"Given that some of the other offers [to lure Nippon to other cities] were richer than ours, we decided to go on [and rezone the site] to give us the best chance to secure this," Berke said.
Tetsuruo Fujita, CEO of Nippon Paint USA, said Monday the company was impressed with the training offered at Chattanooga State Community College and Nippon plans to try to hire local workers for the new plant, which will not begin production until 2021 and may not reach full staffing until 2025 or 2026.
Berke acknowledged that neighboring residents "have reason to be skeptical" because of the lack of new investment in the area over many decades.
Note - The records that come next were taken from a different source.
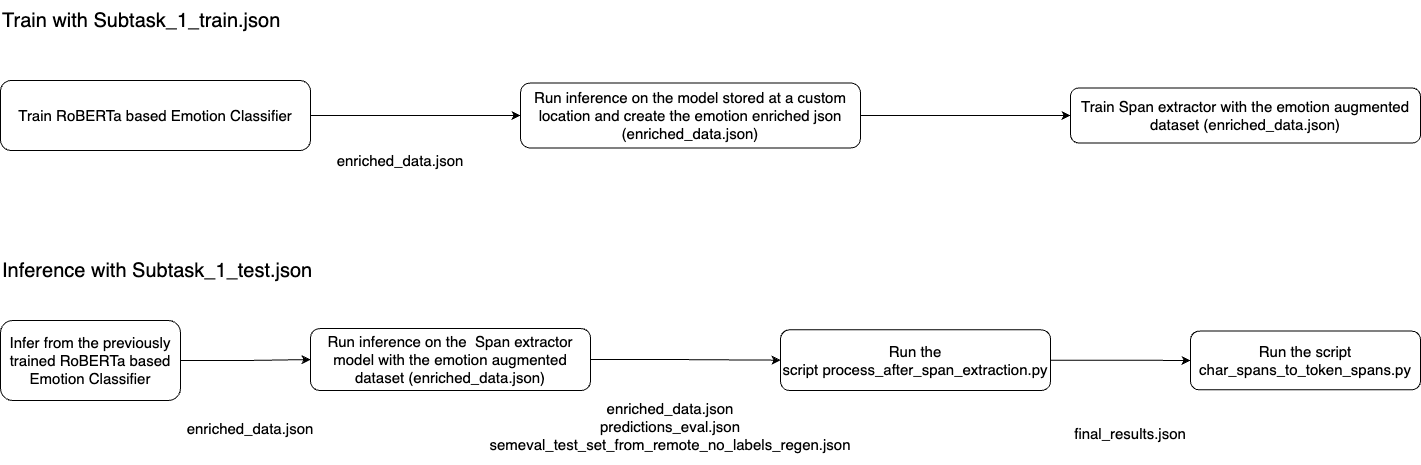
sharadchandakacherla/MultiModalEmotionCauseAnalysis keeps this draw.io diagram as submission/flow_diagram.png. Above is the earlier version. Source tidied: cells renumbered, new cells last; positions are measured from the earlier drawing's top-left corner, leaving out a move shared by most shapes.
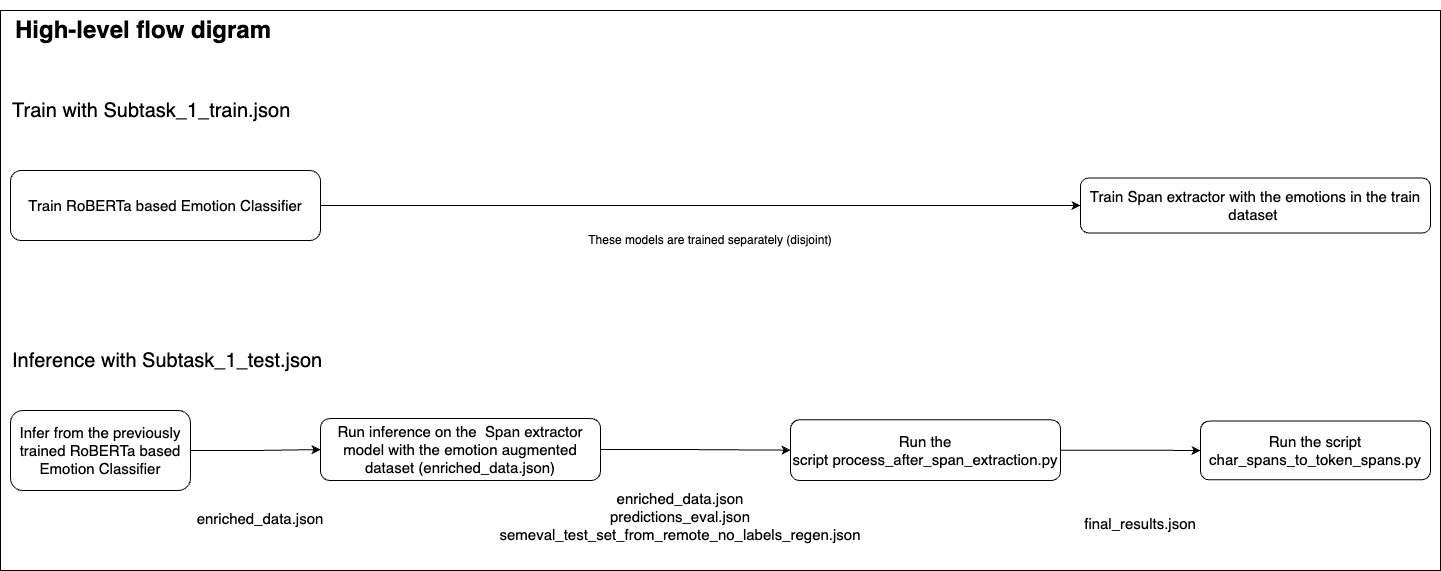
Above is the later version.

Commit message:
flow diagram corrected

The edit, as a diff of the source:
```diff
@@ -2,19 +2,13 @@
   <root>
     <mxCell id="0" />
     <mxCell id="1" parent="0" />
-    <mxCell id="2" style="edgeStyle=orthogonalEdgeStyle;rounded=0;jettySize=auto;html=1;exitX=1;exitY=0.5;exitDx=0;exitDy=0;entryX=0;entryY=0.5;entryDx=0;entryDy=0;" parent="1" edge="1" source="3" target="5">
+    <mxCell id="2" style="edgeStyle=orthogonalEdgeStyle;rounded=0;jettySize=auto;html=1;exitX=1;exitY=0.5;exitDx=0;exitDy=0;entryX=0;entryY=0.5;entryDx=0;entryDy=0;" parent="1" edge="1" source="3" target="6">
       <mxGeometry relative="1" as="geometry" />
     </mxCell>
     <mxCell id="3" value="&lt;font style=&quot;font-size: 15px;&quot;&gt;Train RoBERTa based Emotion Classifier&lt;/font&gt;" style="rounded=1;whiteSpace=wrap;html=1;fontSize=12;glass=0;strokeWidth=1;shadow=0;" parent="1" vertex="1">
       <mxGeometry y="80" width="310" height="70" as="geometry" />
     </mxCell>
-    <mxCell id="4" style="edgeStyle=orthogonalEdgeStyle;rounded=0;jettySize=auto;html=1;entryX=0;entryY=0.5;entryDx=0;entryDy=0;" parent="1" edge="1" source="5" target="6">
-      <mxGeometry relative="1" as="geometry" />
-    </mxCell>
-    <mxCell id="5" value="&lt;font style=&quot;font-size: 15px;&quot;&gt;Run inference on the model stored at a custom location and create the emotion enriched json (enriched_data.json)&lt;/font&gt;" style="rounded=1;whiteSpace=wrap;html=1;fontSize=12;glass=0;strokeWidth=1;shadow=0;" parent="1" vertex="1">
-      <mxGeometry x="520" y="82.5" width="340" height="65" as="geometry" />
-    </mxCell>
-    <mxCell id="6" value="&lt;font style=&quot;font-size: 15px;&quot;&gt;Train Span extractor with the emotion augmented dataset (enriched_data.json)&lt;/font&gt;" style="rounded=1;whiteSpace=wrap;html=1;fontSize=12;glass=0;strokeWidth=1;shadow=0;" parent="1" vertex="1">
+    <mxCell id="6" value="&lt;font style=&quot;font-size: 15px;&quot;&gt;Train Span extractor with the emotions in the train dataset&amp;nbsp;&lt;/font&gt;" style="rounded=1;whiteSpace=wrap;html=1;fontSize=12;glass=0;strokeWidth=1;shadow=0;" parent="1" vertex="1">
       <mxGeometry x="1070" y="87.5" width="350" height="55" as="geometry" />
     </mxCell>
     <mxCell id="7" style="edgeStyle=orthogonalEdgeStyle;rounded=0;jettySize=auto;html=1;exitX=1;exitY=0.5;exitDx=0;exitDy=0;entryX=0;entryY=0.5;entryDx=0;entryDy=0;" parent="1" edge="1" source="8" target="10">
@@ -38,9 +32,6 @@
     <mxCell id="13" value="Inference with Subtask_1_test.json" style="text;html=1;strokeColor=none;fillColor=none;align=left;verticalAlign=middle;whiteSpace=wrap;rounded=0;fontSize=20;" parent="1" vertex="1">
       <mxGeometry y="250" width="350" height="40" as="geometry" />
     </mxCell>
-    <mxCell id="14" value="&lt;font style=&quot;font-size: 15px;&quot;&gt;enriched_data.json&lt;/font&gt;" style="text;html=1;strokeColor=none;fillColor=none;align=center;verticalAlign=middle;whiteSpace=wrap;rounded=0;" parent="1" vertex="1">
-      <mxGeometry x="370" y="130" width="60" height="60" as="geometry" />
-    </mxCell>
     <mxCell id="15" value="&lt;font style=&quot;font-size: 15px;&quot;&gt;enriched_data.json&lt;/font&gt;" style="text;html=1;strokeColor=none;fillColor=none;align=center;verticalAlign=middle;whiteSpace=wrap;rounded=0;" parent="1" vertex="1">
       <mxGeometry x="220" y="397.5" width="60" height="60" as="geometry" />
     </mxCell>
@@ -56,5 +47,14 @@
     <mxCell id="19" value="Train with Subtask_1_train.json" style="text;html=1;strokeColor=none;fillColor=none;align=left;verticalAlign=middle;whiteSpace=wrap;rounded=0;fontSize=20;" parent="1" vertex="1">
       <mxGeometry width="350" height="40" as="geometry" />
     </mxCell>
+    <mxCell id="20" value="These models are trained separately (disjoint)" style="text;html=1;strokeColor=none;fillColor=none;align=center;verticalAlign=middle;whiteSpace=wrap;rounded=0;" parent="1" vertex="1">
+      <mxGeometry x="570" y="130" width="260" height="40" as="geometry" />
+    </mxCell>
+    <mxCell id="21" value="&lt;h1&gt;High-level flow digram&lt;/h1&gt;&lt;p&gt;&lt;br&gt;&lt;/p&gt;" style="text;html=1;strokeColor=none;fillColor=none;spacing=5;spacingTop=-20;whiteSpace=wrap;overflow=hidden;rounded=0;" parent="1" vertex="1">
+      <mxGeometry y="-80" width="270" height="40" as="geometry" />
+    </mxCell>
+    <mxCell id="22" style="rounded=0;whiteSpace=wrap;html=1;fillColor=none;" parent="1" vertex="1">
+      <mxGeometry x="-10" y="-80" width="1440" height="560" as="geometry" />
+    </mxCell>
   </root>
 </mxGraphModel>
```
But the mayor said the neighborhood residents he has talked with about Nippon's plans "are ecstatic" and welcome the new jobs in the area.
Byrd, the council member who represents Avondale, and Demetrus Coonrod, another city council representative who grew up in the former Harriet Tubman housing development before it closed in 2012, both voiced strong support for the new development, as did Hamilton County Commissioner Warren Mackey, who represents the area on the county commission.
Ken Smith, president of the Avondale Neighborhood Association, called the announcement of the redevelopment plans next to the Nippon Paint plant "the icing on the cake" after the recent additions of the Avondale Youth and Family Center and improvements such as the Wilcox tunnel and sidewalks along Glass Street in the area.
"We hope to build on this momentum by working together with the city, the county and the community to try to move things forward," he said.
Coppinger said the planned development by Nippon Paint and the rest of the Tubman site is projected to generate more than $11 million in additional property taxes from a site that now generates none.
"We can take a portion of that to help further redevelop this area, and that's a win for everyone," he said.
Helen Burns Sharp, president of the citizens group known as Accountability for Taxpayer Money (ATM), praised the proposed tax increment financing plan for the Tubman site as an example of how such tax-funded redevelopment projects should be structured to help economically challenged parts of the city.
ATM criticized the tax-funded improvements being made in the city's first TIF projects in Lookout Valley and near the riverfront on the west side "because they were located in upscale residential neighborhoods and the new roads to be paid for with TIF funds would likely have happened anyway," Sharp said.
"This TIF would be different in that this neighborhood meets the blight test," Sharp said Wednesday. "TIF can be a catalyst for development that likely would not happen without the incentive."
Sharp said she hopes city and county leaders "will make sure that neighborhood residents can help shape the plan for the site and neighborhood and that the new Area 3 Ridge to River Plan will serve as a guide."
Contact Dave Flessner at firstname.lastname@example.org or 423-757-6340.